The first issue for any astronaut answering a call of nature is their own weightlessness. They can't just sit down on the toilet and emit a sigh of relief. They'd float off again.
It all requires training back on Earth, plenty of practice, then a bit of preparation while on board the ISS. More than anything, it demands a perfect aim.
Our desperate astronaut slips his or her feet into the foot slots. It provides the anchorage to brace themselves in place. Two foam covered handles can be maneuvered across their thighs to help pin themselves onto the toilet bowl. Some astronauts simply reach up and hold onto the ceiling as well.
A clear plastic bag is inserted into the silvery receptacle to their side. It's ready to receive any tissues. Such things cannot be dropped into the bowl beneath them.
Then it's decision time. Number one or number two? They can't happen together, because each is collected and disposed of in different ways. In order to urinate, the male astronauts take a tube attached to the unit. It's placed over their anatomy and they are good to go.
A light flow of air persuades the urine droplets to continue down the tube, instead of floating away. The suction cannot be too great, as that would cause the poor gentleman an injury.

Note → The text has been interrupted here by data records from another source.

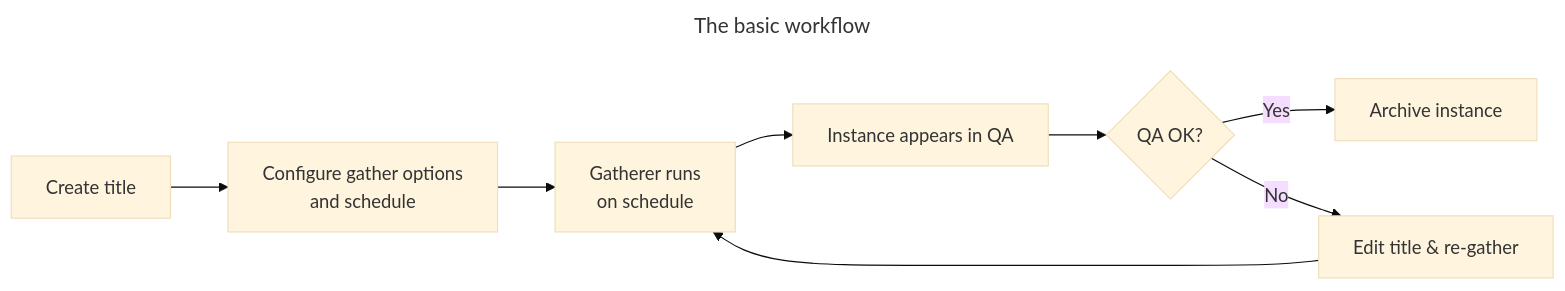
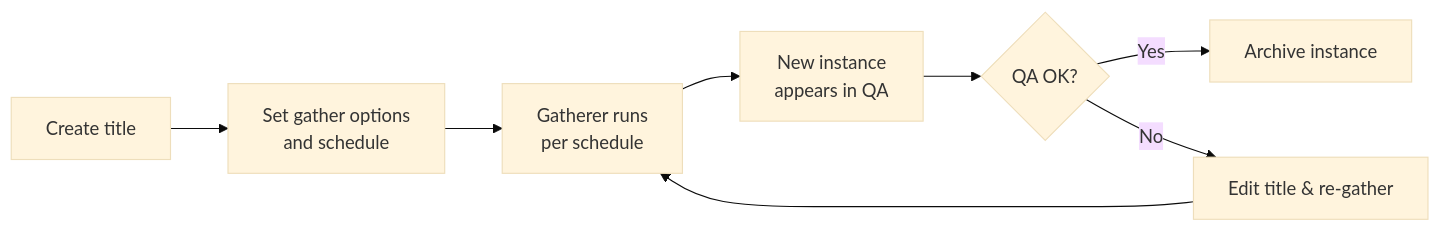
The diagram in docs/your-first-gather.md (nla/pandas4), drawn with Mermaid (base theme) before and after one commit.

Commit message:
Update your-first-gather.md wording

````diff
--- a/docs/your-first-gather.md
+++ b/docs/your-first-gather.md
@@ -10,13 +10,13 @@
 ```mermaid
 ---
-title: The basic workflow
+The basic workflow
 ---
 flowchart LR
-A[Create title] --> B[Configure gather options\n and schedule]
-B --> E[Gatherer runs\non schedule]
-E --> F[Instance appears in QA]
+A[Create title] --> B[Set gather options<br> and schedule]
+B --> E[Gatherer runs<br>per schedule]
+E --> F[New instance<br>appears in QA]
 F --> G{QA OK?}
 G -- Yes --> H[Archive instance]
 G -- No  --> I[Edit title & re-gather]
 I --> E
 ```
````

For female astronauts, the method is nearly the same, except they have further choices before they begin. Three different funnels may be attached, each shaped slightly differently in order to gain the closest match. For the ladies, the key here is to position the funnel snug against them. They haven't anything to insert into the tube, unlike the men!

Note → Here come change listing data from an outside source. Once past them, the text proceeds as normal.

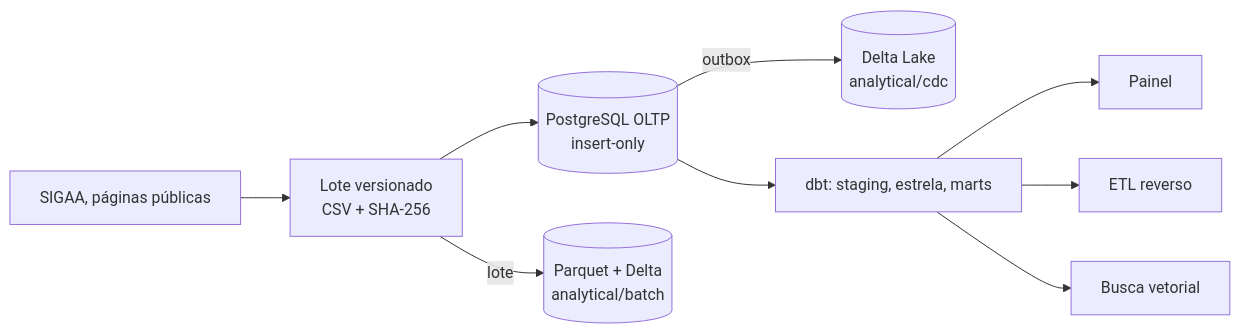
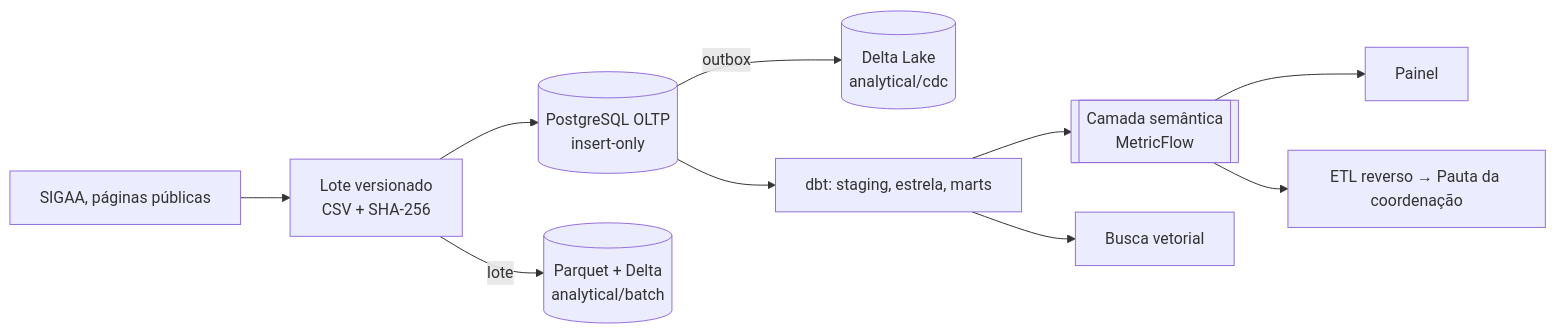
The diagram in docs/index.md (Trajetorias-Academicas-BD2-2026-2/documentation), drawn with Mermaid before and after one commit. The commit also changed other lines of this file and 19 other files, not shown here.

Commit message:
Documentar a E4: semântica, ETL reverso, acesso, LGPD, catálogo, ADRs e defesa

````diff
--- a/docs/index.md
+++ b/docs/index.md
@@ -69,11 +77,12 @@
 ```mermaid
 flowchart LR
     A[SIGAA, páginas públicas] --> B[Lote versionado<br/>CSV + SHA-256]
     B --> C[(PostgreSQL OLTP<br/>insert-only)]
     C -->|outbox| D[(Delta Lake<br/>analytical/cdc)]
     B -->|lote| E[(Parquet + Delta<br/>analytical/batch)]
     C --> F[dbt: staging, estrela, marts]
-    F --> G[Painel]
-    F --> H[ETL reverso]
+    F --> M[[Camada semântica<br/>MetricFlow]]
+    M --> G[Painel]
+    M --> H[ETL reverso → Pauta da coordenação]
     F --> I[Busca vetorial]
 ```
````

Even more problematic are bowel movements. With the astronaut's rear end pressed as tightly to the toilet seat as possible, they are able to expel their waste. However, they are aiming at a hole just four inches in diameter. This takes a lot of practice to get right!